Given records
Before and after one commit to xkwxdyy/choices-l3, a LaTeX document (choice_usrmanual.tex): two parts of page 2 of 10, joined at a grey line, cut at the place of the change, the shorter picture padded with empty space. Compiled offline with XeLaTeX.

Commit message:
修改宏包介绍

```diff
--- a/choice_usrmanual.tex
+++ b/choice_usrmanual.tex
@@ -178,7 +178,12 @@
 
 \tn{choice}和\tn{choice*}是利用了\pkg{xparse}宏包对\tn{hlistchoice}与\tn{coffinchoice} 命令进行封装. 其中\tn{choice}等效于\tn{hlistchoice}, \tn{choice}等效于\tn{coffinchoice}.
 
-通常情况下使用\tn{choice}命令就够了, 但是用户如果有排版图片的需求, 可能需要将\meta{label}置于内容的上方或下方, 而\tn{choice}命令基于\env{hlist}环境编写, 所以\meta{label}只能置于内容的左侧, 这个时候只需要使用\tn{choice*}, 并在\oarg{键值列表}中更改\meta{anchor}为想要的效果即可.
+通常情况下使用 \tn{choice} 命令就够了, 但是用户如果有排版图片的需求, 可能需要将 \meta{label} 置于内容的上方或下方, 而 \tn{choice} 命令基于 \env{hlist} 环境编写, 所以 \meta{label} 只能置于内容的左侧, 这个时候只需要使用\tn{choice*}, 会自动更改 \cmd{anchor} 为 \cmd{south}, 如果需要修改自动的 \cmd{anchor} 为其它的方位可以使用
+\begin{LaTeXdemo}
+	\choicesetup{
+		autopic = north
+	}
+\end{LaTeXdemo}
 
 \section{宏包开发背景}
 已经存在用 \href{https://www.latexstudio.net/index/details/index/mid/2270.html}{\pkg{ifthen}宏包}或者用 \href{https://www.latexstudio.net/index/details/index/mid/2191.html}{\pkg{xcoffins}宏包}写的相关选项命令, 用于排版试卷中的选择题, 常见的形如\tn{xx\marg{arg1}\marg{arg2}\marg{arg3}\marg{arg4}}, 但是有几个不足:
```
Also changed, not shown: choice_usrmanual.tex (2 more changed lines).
* * *
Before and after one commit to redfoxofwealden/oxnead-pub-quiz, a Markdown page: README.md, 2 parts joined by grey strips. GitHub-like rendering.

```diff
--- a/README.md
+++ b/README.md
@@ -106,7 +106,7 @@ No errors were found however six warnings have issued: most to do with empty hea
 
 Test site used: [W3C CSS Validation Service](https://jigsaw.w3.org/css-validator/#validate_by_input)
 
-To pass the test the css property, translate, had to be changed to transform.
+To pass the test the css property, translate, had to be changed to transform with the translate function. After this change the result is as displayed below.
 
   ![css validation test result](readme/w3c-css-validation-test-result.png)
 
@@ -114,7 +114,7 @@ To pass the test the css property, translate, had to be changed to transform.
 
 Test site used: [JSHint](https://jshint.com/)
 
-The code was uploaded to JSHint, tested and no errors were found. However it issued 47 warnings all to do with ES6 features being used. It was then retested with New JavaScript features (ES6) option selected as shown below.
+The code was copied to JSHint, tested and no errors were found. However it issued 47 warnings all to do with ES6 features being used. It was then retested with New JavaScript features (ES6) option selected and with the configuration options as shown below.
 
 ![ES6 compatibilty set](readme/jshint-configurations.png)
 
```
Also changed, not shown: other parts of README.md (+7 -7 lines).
--
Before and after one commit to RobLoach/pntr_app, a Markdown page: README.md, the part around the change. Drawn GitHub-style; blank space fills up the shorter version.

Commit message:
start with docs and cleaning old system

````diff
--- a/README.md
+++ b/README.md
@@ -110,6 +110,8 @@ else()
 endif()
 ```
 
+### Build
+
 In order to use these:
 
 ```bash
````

What to produce
Search the material above for "GitHub". Copy each line that has it.

Response to this task
Before and after one commit to redfoxofwealden/oxnead-pub-quiz, a Markdown page: README.md, 2 parts joined by grey strips. GitHub-like rendering.
Before and after one commit to RobLoach/pntr_app, a Markdown page: README.md, the part around the change. Drawn GitHub-style; blank space fills up the shorter version.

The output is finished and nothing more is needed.